DATASET RECORDS =>

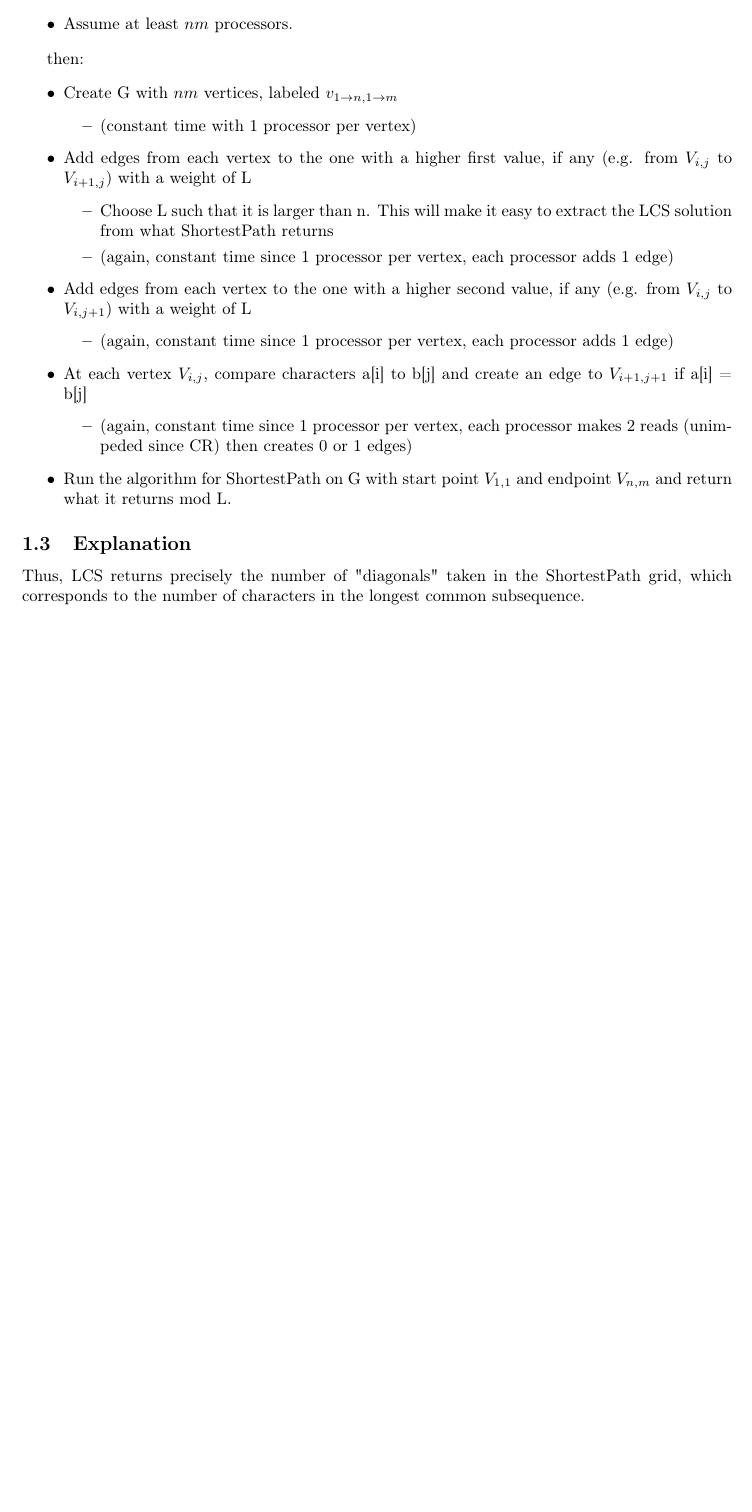
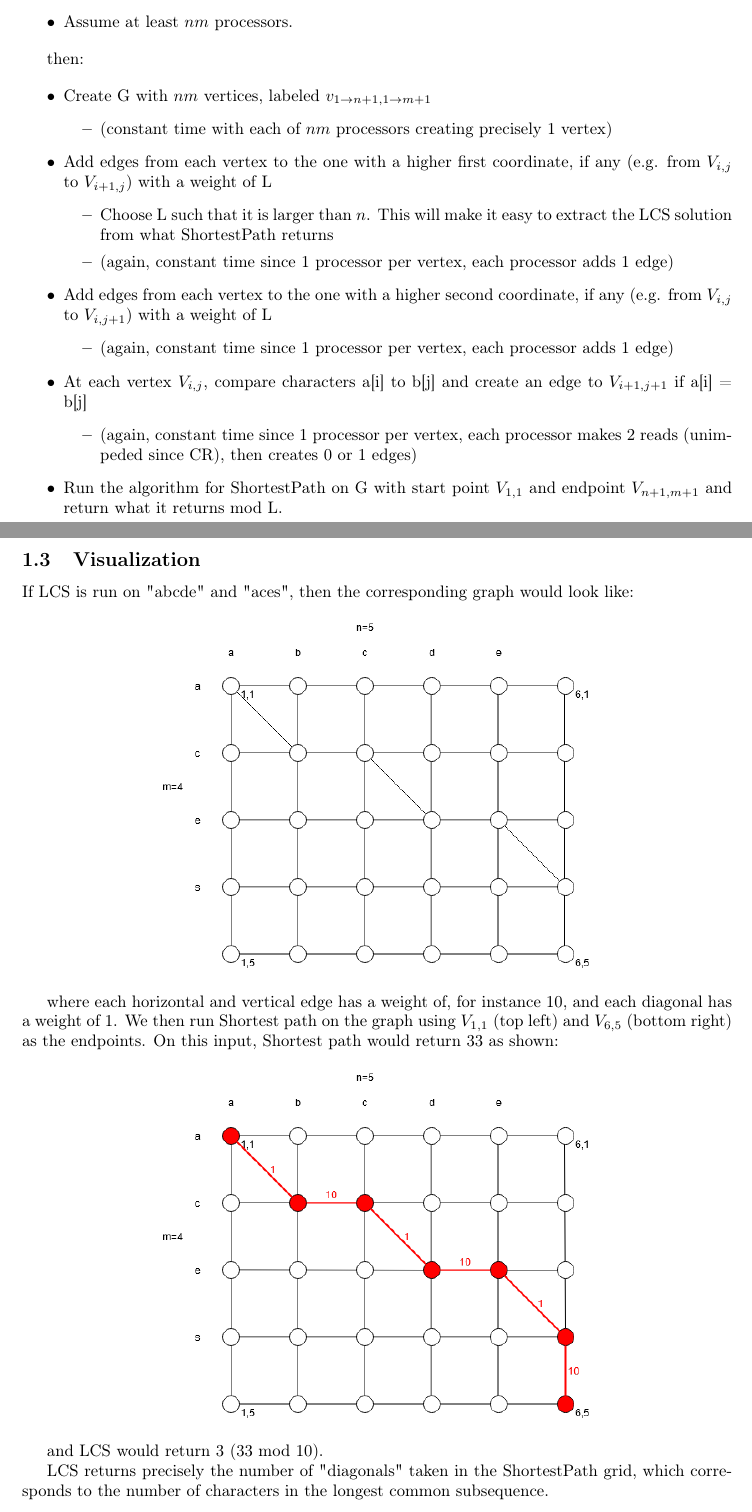
Before and after one commit to adamkkarl/Fall-2020, a LaTeX problem sheet (CS1510 Algorithm Design/Homework/13/HW13.TEX): part of page 1 of 2 before the commit and two parts of pages 1 and 2 of 2 after it, the two joined at a grey line, cut so that both start at the same text, the shorter picture padded with empty space. Compiled offline with pdfLaTeX.

Commit message:
added visualization

```diff
--- a/CS1510 Algorithm Design/Homework/13/HW13.TEX
+++ b/CS1510 Algorithm Design/Homework/13/HW13.TEX
@@ -39,30 +39,42 @@ To solve LCS(a,b) using an algorithm for ShortestPath, first:
 then:
 
 \begin{itemize}
-    \item Create G with $nm$ vertices, labeled $v_{1 \rightarrow n,1 \rightarrow m}$
+    \item Create G with $nm$ vertices, labeled $v_{1 \rightarrow n+1,1 \rightarrow m+1}$
     \begin{itemize}
-        \item (constant time with 1 processor per vertex)
+        \item (constant time with each of $nm$ processors creating precisely 1 vertex)
     \end{itemize}
-    \item Add edges from each vertex to the one with a higher first value, if any (e.g. from $V_{i,j}$ to $V_{i+1,j}$) with a weight of L
+    \item Add edges from each vertex to the one with a higher first coordinate, if any (e.g. from $V_{i,j}$ to $V_{i+1,j}$) with a weight of L
     \begin{itemize}
-        \item Choose L such that it is larger than n. This will make it easy to extract the LCS solution from what ShortestPath returns
+        \item Choose L such that it is larger than $n$. This will make it easy to extract the LCS solution from what ShortestPath returns
         \item (again, constant time since 1 processor per vertex, each processor adds 1 edge)
     \end{itemize}
-    \item Add edges from each vertex to the one with a higher second value, if any (e.g. from $V_{i,j}$ to $V_{i,j+1}$) with a weight of L
+    \item Add edges from each vertex to the one with a higher second coordinate, if any (e.g. from $V_{i,j}$ to $V_{i,j+1}$) with a weight of L
     \begin{itemize}
         \item (again, constant time since 1 processor per vertex, each processor adds 1 edge)
     \end{itemize}
     \item At each vertex $V_{i,j}$, compare characters a[i] to b[j] and create an edge to $V_{i+1,j+1}$ if a[i] = b[j]
     \begin{itemize}
-        \item (again, constant time since 1 processor per vertex, each processor makes 2 reads (unimpeded since CR) then creates 0 or 1 edges)
+        \item (again, constant time since 1 processor per vertex, each processor makes 2 reads (unimpeded since CR), then creates 0 or 1 edges)
     \end{itemize}
-    \item Run the algorithm for ShortestPath on G with start point $V_{1,1}$ and endpoint $V_{n,m}$ and return what it returns mod L.
+    \item Run the algorithm for ShortestPath on G with start point $V_{1,1}$ and endpoint $V_{n+1,m+1}$ and return what it returns mod L.
 \end{itemize}
 
-\subsection{Explanation}
+\subsection{Visualization}
+If LCS is run on "abcde" and "aces", then the corresponding graph would look like:
 
-Thus, LCS returns precisely the number of "diagonals" taken in the ShortestPath grid, which corresponds to the number of characters in the longest common subsequence.
+\begin{center}
+    \includegraphics[scale=.5]{hw13-1.png}
+\end{center}
 
+where each horizontal and vertical edge has a weight of, for instance 10, and each diagonal has a weight of 1. We then run Shortest path on the graph using $V_{1,1}$ (top left) and $V_{6,5}$ (bottom right) as the endpoints. On this input, Shortest path would return 33 as shown:
+
+\begin{center}
+    \includegraphics[scale=.5]{hw13-2.png}
+\end{center}
+
+and LCS would return 3 (33 mod 10).
+
+LCS returns precisely the number of "diagonals" taken in the ShortestPath grid, which corresponds to the number of characters in the longest common subsequence.
 
 \subsection{LCS $\leq$ ShortestPath}
 With at least $n^2$ processors, we have shown that the input and output transformations from LCS to ShortestPath are constant time, and the result from ShortestPath can correctly solve LCS. Therefore, with at least $n^2$ processors, LCS $\leq _{constant time}$ ShortestPath. Since our ShortestPath algorithm from class runs in $lg^2(n)$ time using $n^3/lg(n)$ processors, we can utilize that algorithm along with the described input/output transformations to solve LCS in $lg^2(n)$ time using $n^3/lg(n)$ processors.
```
Also changed, not shown: CS1510 Algorithm Design/Homework/13/hw13-1.png (added), CS1510 Algorithm Design/Homework/13/hw13-2.png (added).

EXERCISE BRIEF => Each line in the listing that contains "shown" should be returned.

SOLUTION FOR THIS PROBLEM =>
+where each horizontal and vertical edge has a weight of, for instance 10, and each diagonal has a weight of 1. We then run Shortest path on the graph using $V_{1,1}$ (top left) and $V_{6,5}$ (bottom right) as the endpoints. On this input, Shortest path would return 33 as shown:
 With at least $n^2$ processors, we have shown that the input and output transformations from LCS to ShortestPath are constant time, and the result from ShortestPath can correctly solve LCS. Therefore, with at least $n^2$ processors, LCS $\leq _{constant time}$ ShortestPath. Since our ShortestPath algorithm from class runs in $lg^2(n)$ time using $n^3/lg(n)$ processors, we can utilize that algorithm along with the described input/output transformations to solve LCS in $lg^2(n)$ time using $n^3/lg(n)$ processors.
Also changed, not shown: CS1510 Algorithm Design/Homework/13/hw13-1.png (added), CS1510 Algorithm Design/Homework/13/hw13-2.png (added).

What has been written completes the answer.